The European Central Bank has further cut the cost of borrowing to try to get the eurozone economy growing and to stave off deflation.
Point of view
Rates will stay low, very low, for a long period of time
That is because the ECB sees inflation ultra-low this year at a mere 0.1 percent – way lower than the 1.0 percent it forecast just in December. So, its main interest rate has gone down to 0.0 percent from 0.05 percent.
1. The interest rate on the MRO will be decreased by 5 basis points to 0.00%, starting from the operation to be settled on 16 March 2016— ECB (@ecb) March 10, 2016
ECB President Mario Draghi said it was taking these steps to stop exceptionally lower inflation from leaking into the overall economy: “It is crucial to avoid second-round effects.”
He added: “Rates will stay low, very low, for a long period of time. We don’t anticipate that it will be necessary to reduce rates further.”
More money printing
The ECB is also boosting its quantitative easing programme – in essence printing money to buy bonds and other assets which puts more cash into the economy.
QE goes up from 60 to 80 billion euros a month and will include corporate debt for the first time.
Draghi explained “We decided to include investment grade euro denominated bonds issued by non-bank corporations, established in the euro area in the list of assets that are eligible for regular purchases.”
Draghi said those asset buys will continue until March 2017 or beyond if necessary.
Cheap loans and deposit rate cut
To persuade commercial banks to take more risks and help businesses and individuals rather than hoarding cash, the ECB has launched four new cheap loan packages, known as TLTROs.
Draghi said there will be a reward for banks that lend more: “A bank that is very active in granting loans to the real economy can borrow more than a bank that concentrates on other activities.
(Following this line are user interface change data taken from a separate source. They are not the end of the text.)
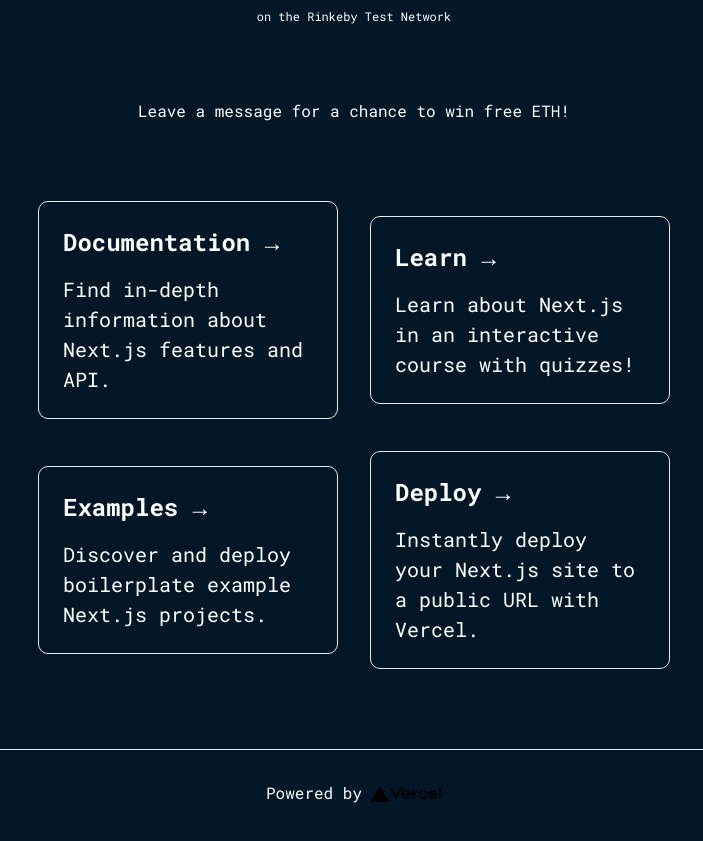
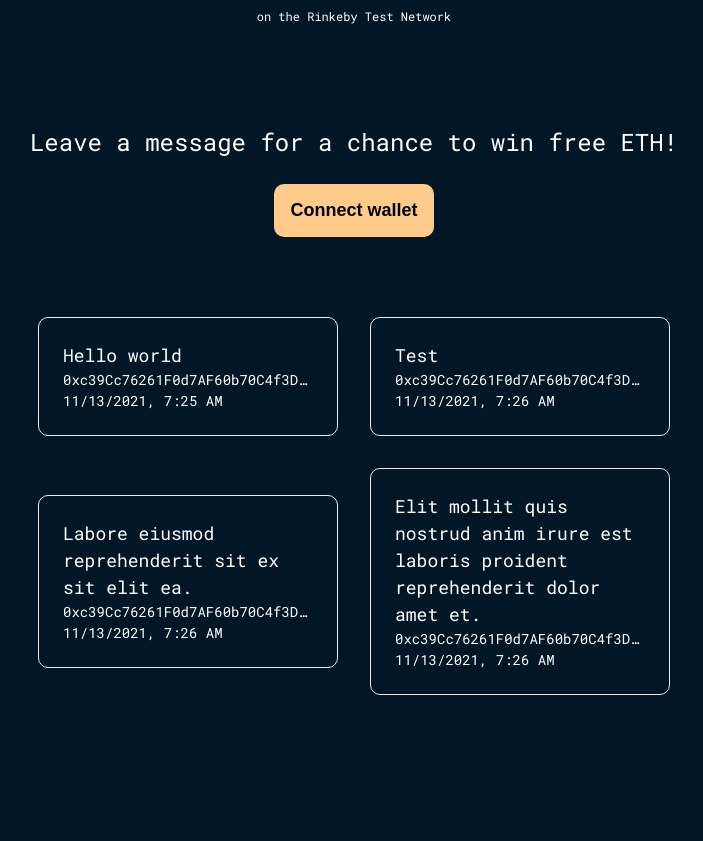
Before and after one commit to andrewli-ca/guestbook, a Next.js app in the folder packages/next-app/: page / in a window 1280 px wide. Shown: the part 331-1172 px from the top of the page, without its empty margins (286-989 px from the left). After the commit the page ends 1138 px from the top, so only its background shows below. Built offline with nearby package versions, Linux system fonts and the light colour scheme.

Commit message:
Implement dummy UI

```diff
--- a/packages/next-app/pages/index.js
+++ b/packages/next-app/pages/index.js
@@ -1,6 +1,31 @@
+import { format, parseISO } from 'date-fns';
 import Head from 'next/head';
-import Image from 'next/image';
+import { Button } from '../components/Button';
 import styles from '../styles/Home.module.css';
+
+const data = [
+	{
+		address: '0xc39Cc76261F0d7AF60b70C4f3DFa9bC50B2bBa54',
+		timestamp: '2021-11-13T07:25:12.000Z',
+		message: 'Hello world',
+	},
+	{
+		address: '0xc39Cc76261F0d7AF60b70C4f3DFa9bC50B2bBa54',
+		timestamp: '2021-11-13T07:26:57.000Z',
+		message: 'Test',
+	},
+	{
+		address: '0xc39Cc76261F0d7AF60b70C4f3DFa9bC50B2bBa54',
+		timestamp: '2021-11-13T07:26:57.000Z',
+		message: 'Labore eiusmod reprehenderit sit ex sit elit ea.',
+	},
+	{
+		address: '0xc39Cc76261F0d7AF60b70C4f3DFa9bC50B2bBa54',
+		timestamp: '2021-11-13T07:26:57.000Z',
+		message:
+			'Elit mollit quis nostrud anim irure est laboris proident reprehenderit dolor amet et.',
+	},
+];
 
 export default function Home() {
 	return (
@@ -36,53 +61,45 @@ export default function Home() {
 					</p>
 				</div>
 
-				<p className={styles.description}>
-					Leave a message for a chance to win free ETH!
-				</p>
+				<div className={styles.description}>
+					<p>Leave a message for a chance to win free ETH!</p>
+					<Button>Connect wallet</Button>
+				</div>
 
 				<div className={styles.grid}>
-					<a href="https://nextjs.org/docs" className={styles.card}>
-						<h2>Documentation &rarr;</h2>
-						<p>Find in-depth information about Next.js features and API.</p>
-					</a>
-
-					<a href="https://nextjs.org/learn" className={styles.card}>
-						<h2>Learn &rarr;</h2>
-						<p>Learn about Next.js in an interactive course with quizzes!</p>
-					</a>
-
-					<a
-						href="https://github.com/vercel/next.js/tree/master/examples"
-						className={styles.card}
-					>
-						<h2>Examples &rarr;</h2>
-						<p>Discover and deploy boilerplate example Next.js projects.</p>
-					</a>
-
-					<a
-						href="https://vercel.com/new?utm_source=create-next-app&utm_medium=default-template&utm_campaign=create-next-app"
-						className={styles.card}
-					>
-						<h2>Deploy &rarr;</h2>
-						<p>
-							Instantly deploy your Next.js site to a public URL with Vercel.
-						</p>
-					</a>
+					{data?.map(({ message, address, timestamp }) => (
+						<div className={styles.card}>
+							<p
+								style={{
+									fontSize: '18px',
+								}}
+							>
+								{message}
+							</p>
+							<p
+								style={{
+									fontSize: '14px',
+									whiteSpace: 'nowrap',
+									overflow: 'hidden',
+									textOverflow: 'ellipsis',
+								}}
+							>
+								{address}
+							</p>
+							<p
+								style={{
+									fontSize: '14px',
+									whiteSpace: 'nowrap',
+									overflow: 'hidden',
+									textOverflow: 'ellipsis',
+								}}
+							>
+								{format(parseISO(timestamp), 'Pp')}
+							</p>
+						</div>
+					))}
 				</div>
 			</main>
-
-			<footer className={styles.footer}>
-				<a
-					href="https://vercel.com?utm_source=create-next-app&utm_medium=default-template&utm_campaign=create-next-app"
-					target="_blank"
-					rel="noopener noreferrer"
-				>
-					Powered by{' '}
-					<span className={styles.logo}>
-						<Image src="/vercel.svg" alt="Vercel Logo" width={72} height={16} />
-					</span>
-				</a>
-			</footer>
 		</div>
 	);
 }
```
For banks whose net lending exceeds the benchmarks, the rate applied to the TLTRO2 will be lower and can be as low as the interest rate on the deposit facility prevailing at the time of the take-up.”
In another stimulus move, the ECB again cut its deposit rate for banks leaving money on deposit with it.
That was already negative meaning banks had to pay to park cash in the ECB’s vaults; now they will have to pay even more.
The deposit rate goes down from minus 0.3 percent to minus 0.4 percent.
The idea is to further persuade those commercial banks will lend money rather than sitting on it to avoid risk.
Will it work?
Even though the ECB has spent 700 billion euros buying bonds in the past year those purchases have achieved little as falling prices for oil and other raw materials have pulled down inflation.
The initial reaction from the financial markets on Thursday was positive. The euro fell in value by more than one percent against the US dollar and European share prices rose, but that bump only lasted a few hours.
However European shares bounced back on Friday.
A recovery in metal and oil prices boosted commodities stocks and the ECB’s bank funding plan supported lenders in the eurozone periphery.
“While markets had a tantrum after Draghi’s comment about not seeing rates going further into negative territory, we still see yesterday’s announcement as net positive,” Mike van Dulken, head of research at Accendo markets said on Friday.
“The overnight recovery in market sentiment suggests markets may be coming round to a similar view, the ugly indigestion finally subsiding.”